## [Available data]
● ● ● ●

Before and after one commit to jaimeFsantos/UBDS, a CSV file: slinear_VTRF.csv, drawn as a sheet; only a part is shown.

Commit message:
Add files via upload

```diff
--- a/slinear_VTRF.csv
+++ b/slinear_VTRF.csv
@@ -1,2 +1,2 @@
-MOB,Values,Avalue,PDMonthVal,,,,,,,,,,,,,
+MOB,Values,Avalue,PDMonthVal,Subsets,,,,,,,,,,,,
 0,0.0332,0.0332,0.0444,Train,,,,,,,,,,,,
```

● ● ● ●

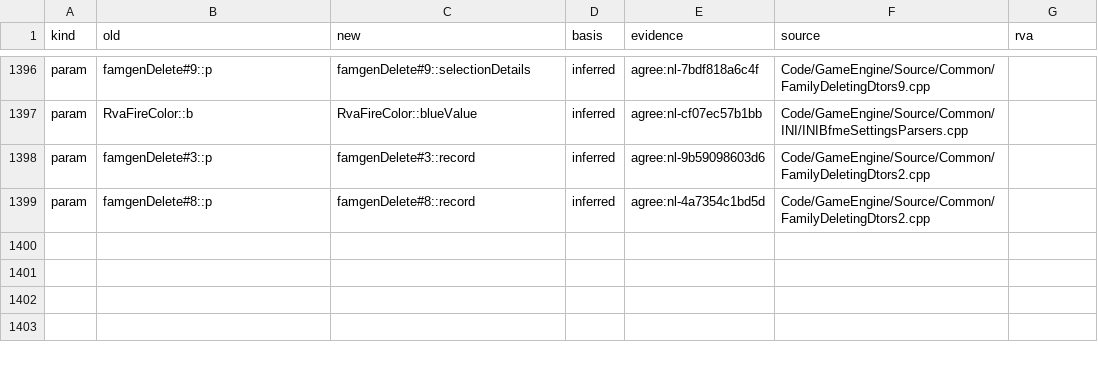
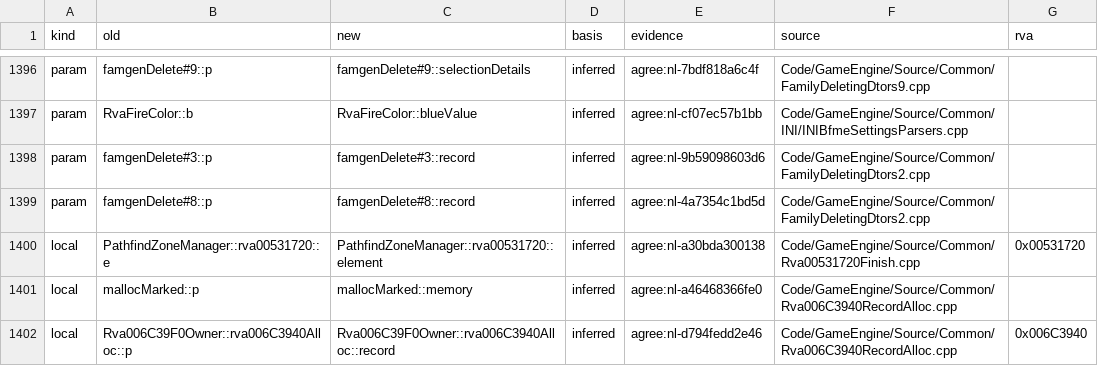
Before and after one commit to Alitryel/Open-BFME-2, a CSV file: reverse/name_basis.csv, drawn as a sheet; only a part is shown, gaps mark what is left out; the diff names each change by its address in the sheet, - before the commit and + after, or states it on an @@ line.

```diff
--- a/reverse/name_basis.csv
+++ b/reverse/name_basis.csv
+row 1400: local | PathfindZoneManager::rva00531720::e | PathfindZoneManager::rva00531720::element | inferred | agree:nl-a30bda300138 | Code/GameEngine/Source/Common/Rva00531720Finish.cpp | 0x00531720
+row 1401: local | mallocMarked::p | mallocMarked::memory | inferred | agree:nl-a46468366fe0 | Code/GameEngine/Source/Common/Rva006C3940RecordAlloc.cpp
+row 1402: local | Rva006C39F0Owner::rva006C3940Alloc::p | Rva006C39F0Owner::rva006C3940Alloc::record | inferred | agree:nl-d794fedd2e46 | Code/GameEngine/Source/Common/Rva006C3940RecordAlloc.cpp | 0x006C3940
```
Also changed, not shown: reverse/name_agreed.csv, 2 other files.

● ● ● ●

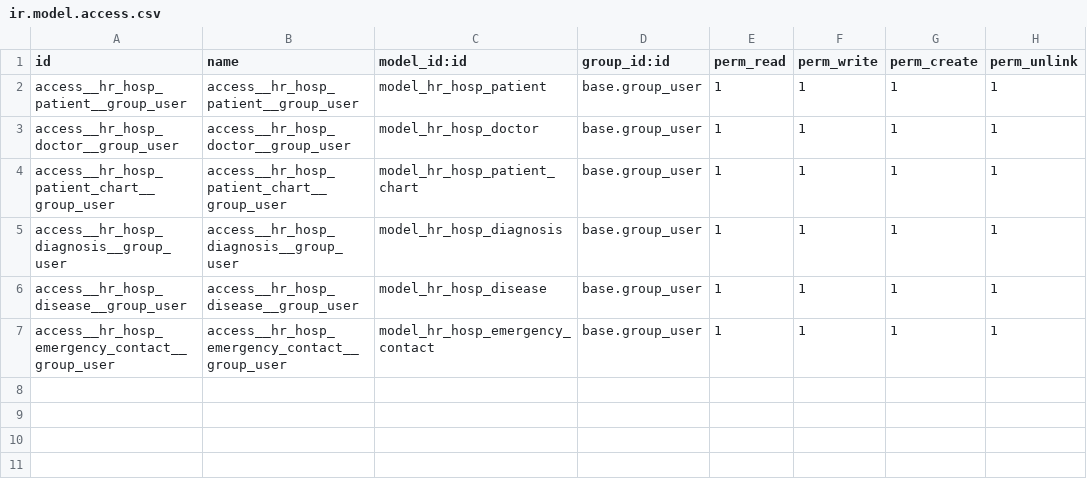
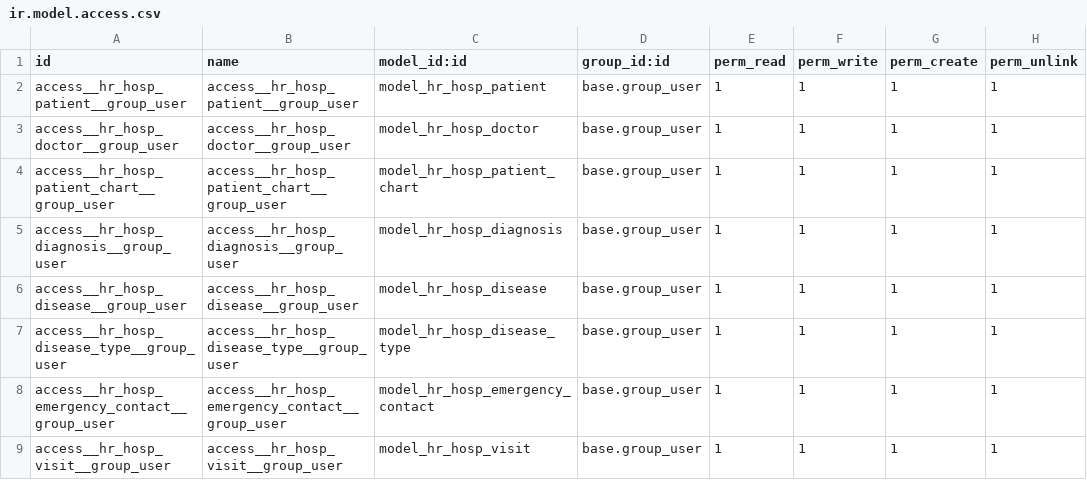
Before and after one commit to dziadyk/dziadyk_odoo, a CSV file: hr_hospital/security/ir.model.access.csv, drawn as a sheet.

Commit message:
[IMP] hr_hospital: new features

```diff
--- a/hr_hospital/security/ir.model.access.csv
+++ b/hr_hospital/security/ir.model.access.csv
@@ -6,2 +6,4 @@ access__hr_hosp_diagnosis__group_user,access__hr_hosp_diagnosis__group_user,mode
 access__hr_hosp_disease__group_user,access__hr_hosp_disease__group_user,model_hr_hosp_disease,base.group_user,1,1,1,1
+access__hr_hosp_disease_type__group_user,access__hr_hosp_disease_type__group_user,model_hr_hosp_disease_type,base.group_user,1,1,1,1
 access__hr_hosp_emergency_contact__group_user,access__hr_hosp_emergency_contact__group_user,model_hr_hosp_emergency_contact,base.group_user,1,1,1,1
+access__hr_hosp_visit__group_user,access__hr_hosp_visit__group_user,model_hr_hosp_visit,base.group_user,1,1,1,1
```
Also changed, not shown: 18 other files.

● ● ● ●

## [Exercise instructions]
Among the records above, find the lines where the word "security" appears and copy them.

## [Solution to the problem]
Before and after one commit to dziadyk/dziadyk_odoo, a CSV file: hr_hospital/security/ir.model.access.csv, drawn as a sheet.
--- a/hr_hospital/security/ir.model.access.csv
+++ b/hr_hospital/security/ir.model.access.csv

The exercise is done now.